 Gross revenue includes inputs or supplies purchased from other industries or services. Knowledge-intensive service and high-technology manufacturing industry data are expressed in 2000 constant dollars. Constant-dollar data for foreign countries is calculated by deflating nominal domestic currency with a sector-specific price index constructed for that country, then converting the result to U.S. dollars based on average annual market exchange rates.
 Asia is defined in this section as consisting of China, India, Indonesia, Japan, Malaysia, the Philippines, Singapore, South Korea, Taiwan, and Thailand. China includes Hong Kong.
 One of the earliest quantitative analyses of R&D was done in 1955 by R.H. Ewell, supported by the National Science Foundation. This study showed a definite correlation between research and productivity. Also see Godin B. 2004. The obsession for competitiveness and its impact on statistics: The construction of high-technology indicators. Research Policy 33:1217–29.
 This conclusion is derived from an examination of weighted U.S. data from the Bureau of Labor Statistics Occupational Employment Survey concerning average annual pay during the period 1997–2001.
 Global Insight's data show that U.S. high-technology industry manufacturers' share of value added to total output was 20% higher than the share of all other U.S. manufacturing industries.
 This conclusion is derived from an examination of weighted U.S. data from the Bureau of Labor Statistics Occupational Employment Survey on average annual pay from 1997–2001.
 Europe's success in growing its aerospace industry and China's efforts to develop a semiconductor industry are two examples.

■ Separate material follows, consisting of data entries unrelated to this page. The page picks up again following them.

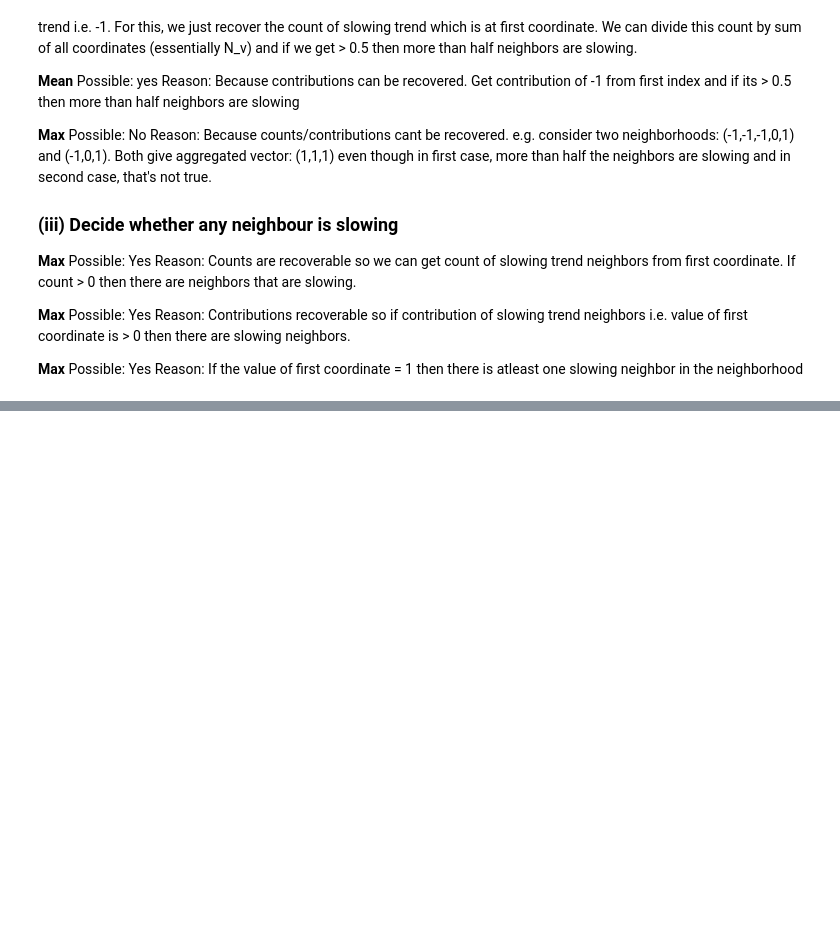
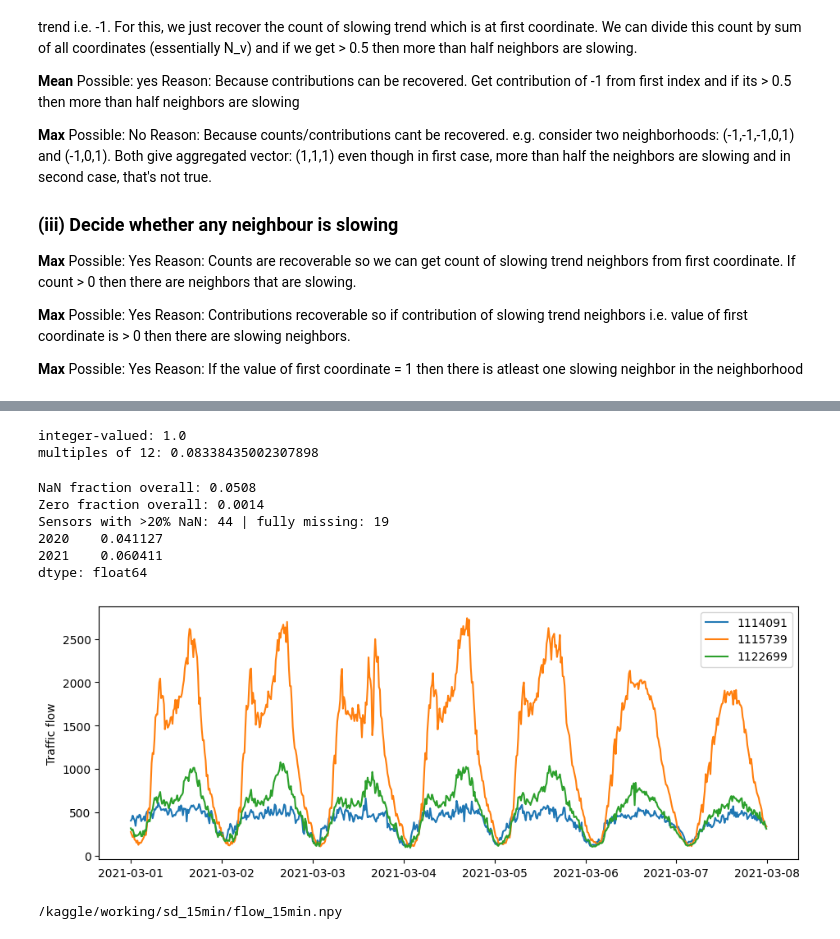
Before and after one commit to ZainabIftikhar1204/DL-for-Space-Time-and-Graphs---Assignment-3, a Jupyter notebook: dlstg-assg-3.ipynb, the cells around one changed output, grey strips where cells are left out. Cells and saved outputs as stored; diff of their text form; code cells hidden in the pictures; blank space fills up the shorter version.

Commit message:
Kaggle Notebook | DLSTG - Assg 3 | Version 3

```diff
--- a/dlstg-assg-3.ipynb
+++ b/dlstg-assg-3.ipynb
@@ -111,0 +207,9 @@ Reason:  If the value of first coordinate = 1 then there is atleast one slowing
+# %%
+# ---------- load one year at a time, keep only SD columns ----------
+def load_year(y):
+    df = pd.read_hdf(f"{IN_DIR}/ca_his_raw_{y}.h5")
+    df.columns = df.columns.astype(str)
+    df = df[sd_ids].astype("float32")           # select by ID so the order matches sd_ids
+    return df
+
+           # expected (~70k, 716)
@@ -111,0 +236,68 @@ Reason:  If the value of first coordinate = 1 then there is atleast one slowing
+# %%
+## to make decusion for agg
+df5_2021 = load_year(2021)
+x = df5_2021[sd_ids[:50]].stack().dropna()      # sample from one year's 5-min data
+print("integer-valued:", np.mean(x == np.round(x)))
+print("multiples of 12:", np.mean((x % 12) == 0))
+# %% [output]
+integer-valued: 1.0
+multiples of 12: 0.08338435002307898
+# %%
+def to_15min(df5):
+    full = pd.date_range(df5.index.min().floor("D"),
+                         df5.index.max().ceil("D") - pd.Timedelta("5min"), freq="5min")
+    df5 = df5.reindex(full)                     # exposes missing timestamps as NaN
+    r = df5.resample("15min")
+    out = r.sum(min_count=3) if AGG == "sum" else r.mean()   # incomplete bins -> NaN for sum
+    return out
+
+parts = []
+for y in YEARS:
+    df5 = load_year(y)
+    print(y, "5-min shape:", df5.shape, "| duplicate timestamps:", df5.index.duplicated().sum())
+    parts.append(to_15min(df5))
+    del df5
+df15 = pd.concat(parts)
+assert df15.index.is_monotonic_increasing and not df15.index.duplicated().any()
+print("15-min shape:", df15.shape)
+# %%
+# ---------- missing-value diagnostics (for Q3(a) item 4) ----------
+nan_frac_total  = df15.isna().mean().mean()
+nan_frac_sensor = df15.isna().mean()
+zero_frac       = (df15 == 0).mean().mean()
+print(f"NaN fraction overall: {nan_frac_total:.4f}")
+print(f"Zero fraction overall: {zero_frac:.4f}")
+print("Sensors with >20% NaN:", (nan_frac_sensor > 0.2).sum(),
+      "| fully missing:", (nan_frac_sensor == 1).sum())
+print(df15.isna().groupby(df15.index.year).mean().mean(axis=1))   # per year
+# %% [output]
+NaN fraction overall: 0.0508
+Zero fraction overall: 0.0014
+Sensors with >20% NaN: 44 | fully missing: 19
+2020    0.041127
+2021    0.060411
+dtype: float64
+# %%
+# ---------- save (raw, NaNs kept, plus mask) ----------
+flow  = df15.values.astype("float32")           # (T, 716)
+mask  = ~np.isnan(flow)
+np.save(f"{OUT_DIR}/flow_15min.npy", flow)
+np.save(f"{OUT_DIR}/mask.npy", mask)
+np.save(f"{OUT_DIR}/timestamps.npy", df15.index.values)
+
+# ---------- one-week plot for three sensors (item 5) ----------
+import matplotlib.pyplot as plt
+week = df15.loc["2021-03-01":"2021-03-07"]
+fig, ax = plt.subplots(figsize=(11, 4))
+for s in week.columns[[0, 300, 600]]:
+    ax.plot(week.index, week[s], label=s)
+ax.set_ylabel("Traffic flow"); ax.legend(); plt.show()
+# %% [output]
+[figure, added]
+# %%
+from IPython.display import FileLink
+
+# Replace 'filename.ext' with your actual file name
+FileLink('/kaggle/working/sd_15min/flow_15min.npy')
+# %% [output]
+/kaggle/working/sd_15min/flow_15min.npy
```
Also changed, not shown: parts of 10 cells of this notebook.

 In February 1996, the Telecommunications Act became U.S. law. This Act was the first major telecommunications reform in more than 60 years. It facilitated competition between cable companies and telephone companies and may have contributed to increased U.S. manufacturing activity in both the communications and computer hardware industries.
 In 1999, the State Department's responsibilities under the International Traffic in Arms Regulation were expanded to include research activity formerly covered under the Commerce Department's export regulations. The transfer placed scientific satellites, related data, and certain computer components and software on the U.S. Munitions List. Related research activities and the country of origin of researchers working on related research activities also became subject to many of the same regulations controlling exports of sensitive products.
 Like the United States, other national governments usually have strong ties to their aerospace industries, often supporting and funding R&D and serving as major customers.
 Unlike the previous section that examined data on industry manufacturing value added (domestic content), the value of exports reported in this section reflects the final value of industry shipments exported, not just the value resulting from domestic production. Exported shipments will, therefore, often include the value of purchased foreign inputs.
 EU exports exclude intra-EU exports.
 The U.S. trade balance is affected by many other factors including currency fluctuations, differing fiscal and monetary policies, and export subsidies between the United States and its trading partners.